Are Spider-Man's powers mystical in origin?

For a superhero who is strictly grounded in science, Spider-Man does tend to find himself tangled up in magical situations far more than expected. And while he normally has his ally Doctor Strange to back him up in such situations, there have been occasions in which the webslinger found himself wondering about the true nature of his spider-powers — and if he was actually more connected to the mystical realm than he'd initially thought.

In "Amazing Spider-Man" vol. 2 #30, Spider-Man crosses paths with the enigmatic Ezekiel, an old man who also possesses spider-powers. Shockingly, Ezekiel also knows Spider-Man's secret identity, casually dropping it on the hero along with another bomb: "Did the radiation enable the spider [that bit you] to give you those powers? Or was the spider trying to give you those powers before the radiation killed it?" In subsequent issues, Spider-Man finds himself facing an assortment of mystical foes, including the dimension-hopping psychic vampire Morlun, the astral ghost-like Shade (whom Spider-Man beats with Strange's help), and the astral spider-wasp Shathra.

Spider-Man can traverse the Multiverse without Doctor Strange's help

Whenever Spider-Man and Doctor Strange team up, it's almost a given that their adventures would involve some form of interdimensional travel. In the '60s, such stories were an opportunity for Steve Ditko to showcase his talent for drawing mind-boggling, otherworldly backdrops. In modern times, however, Spider-Man has found himself unassisted by the Sorcerer Supreme while crossing the boundaries of the Marvel multiverse — or to be more specific, the Spider-Verse.

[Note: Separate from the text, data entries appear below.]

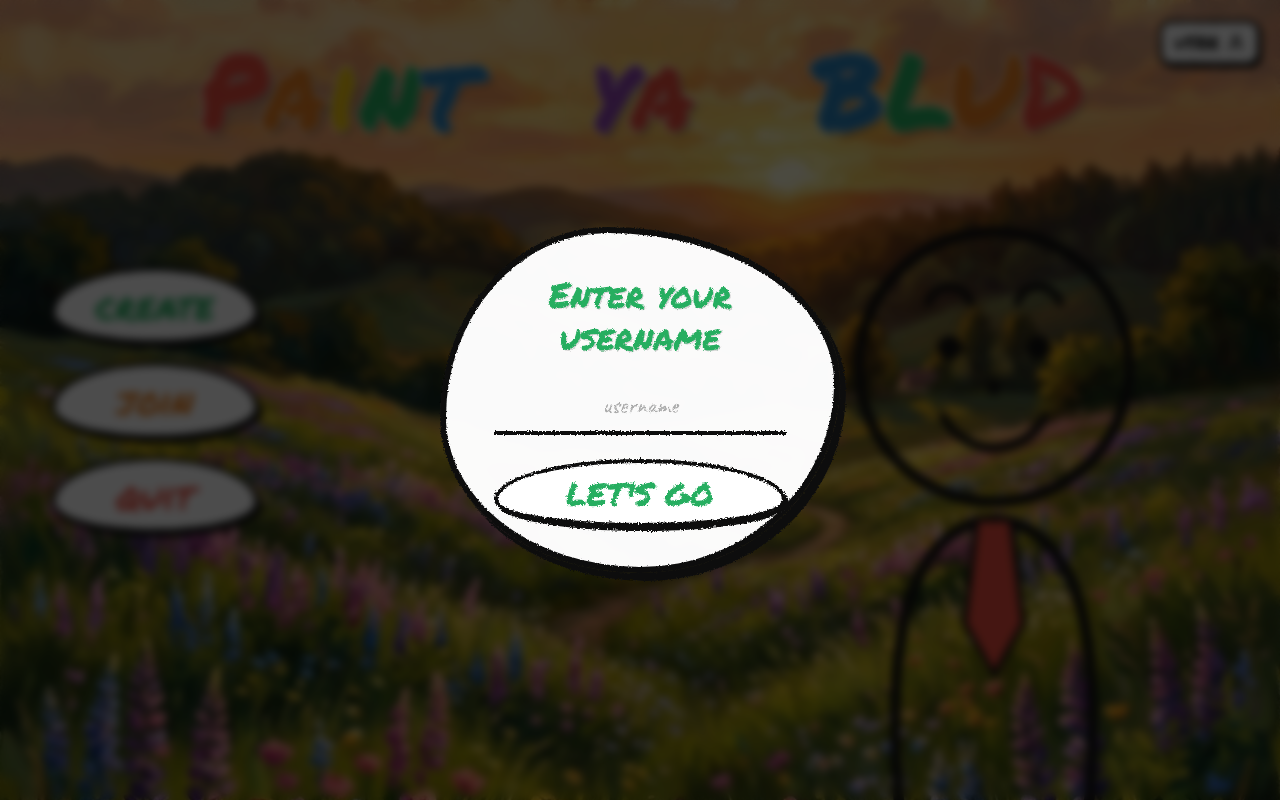
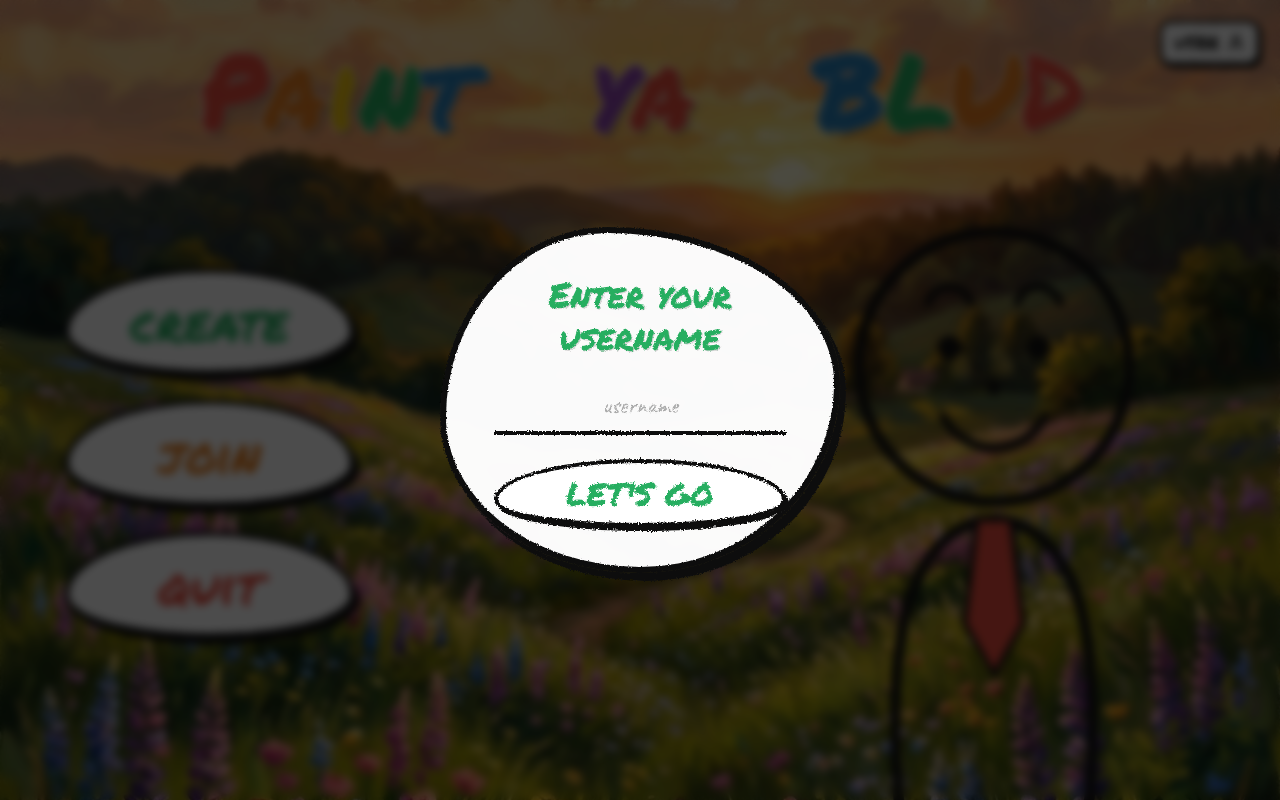
Before and after one commit to xhinzu/Paint-Ya-Blud, a plain HTML site: page frontend/index.html in a window 1280 px wide. Drawn offline with Linux system fonts and the light colour scheme.

Commit message:
style: enlarge create, join, and quit menu buttons on homepage
- Increase button font size to 3.2rem
- Increase padding to 0.7rem 3.8rem
- Increase min-width to 260px with 5px border and 4px 6px shadow

```diff
--- a/frontend/css/style.css
+++ b/frontend/css/style.css
@@ -27,19 +27,21 @@ svg#globalFilters {
 
 .menu-buttons-stack {
   position: absolute;
-  left: 4%;
-  top: 50%;
-  transform: translateY(-50%);
+  left: 5%;
+  top: 52%;
+  transform: translateY(-40%);
   display: flex;
   flex-direction: column;
-  gap: 18px;
+  gap: 24px;
   z-index: 10;
 }
 
 .menu-buttons-stack .blob-btn {
-  font-size: 2.4rem;
-  padding: 0.4rem 2.5rem;
-  min-width: 180px;
+  font-size: 3.2rem;
+  padding: 0.7rem 3.8rem;
+  min-width: 260px;
+  border-width: 5px;
+  box-shadow: 4px 6px 0 #111;
 }
 
 .user-icon-btn {
```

While the concept of a room full of Spider-Men teaming up was introduced in 1994's "Spider-Man: The Animated Series," the first time that comic books would adapt the idea on a comparable scale was in the 2014 multi-part crossover called "Spider-Verse." The story features the main Spider-Man, Peter Parker of Earth-616, reaching out to various Spider-people across time and space and enlisting their aid in a no-holds-barred battle against the psychic vampire Morlun and the rest of his cursed family, the Inheritors.

The Spiders are able to travel from one dimension to the next via the Web of Life and Destiny, a multiversal passageway anchored on Earth-001 created by the extra-dimensional "Spider-God," Kwaku Anansi. They are able to harness this unique ability through special wrist communicators.

The 2099 versions of Spider-Man and Strange are tight allies, too

The cooperative relationship between Spider-Man and Doctor Strange would be reflected in the dystopian world of 2099 by their future counterparts. In fact, the timely interference of one ends up saving the other from predestined death.

The Spider-Man of 2099, Miguel O'Hara, is a gifted but arrogant geneticist who begins his heroic journey after a sabotaged lab experiment grants him spider-powers. Meanwhile, the self-proclaimed Sorceress Supreme of this bleak, corporation-controlled future is a young woman named Jeannie who trained herself in the Mystic Arts. When Spider-Man 2099 and Strange 2099 first meet in the pages of "Spider-Man 2099" vol. 1 #32, the sorceress asks for the aid of the "S-Man" in putting a stop to a zombie invasion in Mexico City.

After this adventure, the two heroes would find themselves teaming up from time to time, fighting against such foes as the Maestro, the murderous future version of the Hulk. However, the most crucial piece of assistance that Spider-Man 2099 ever receives from the Sorceress Supreme happens in the final issue of vol. 3 of his eponymous comic book. Sustaining near-fatal injuries in a present-day battle against his mutated, hypnotized lover Tempest, Miguel is saved from certain death by a last-minute spell cast by Strange 2099. By the time Spider-Man 2099 wakes up, his injuries have been healed, and he has been transported to Strange's headquarters in the year 2100 (to prevent his survival from messing up the timeline).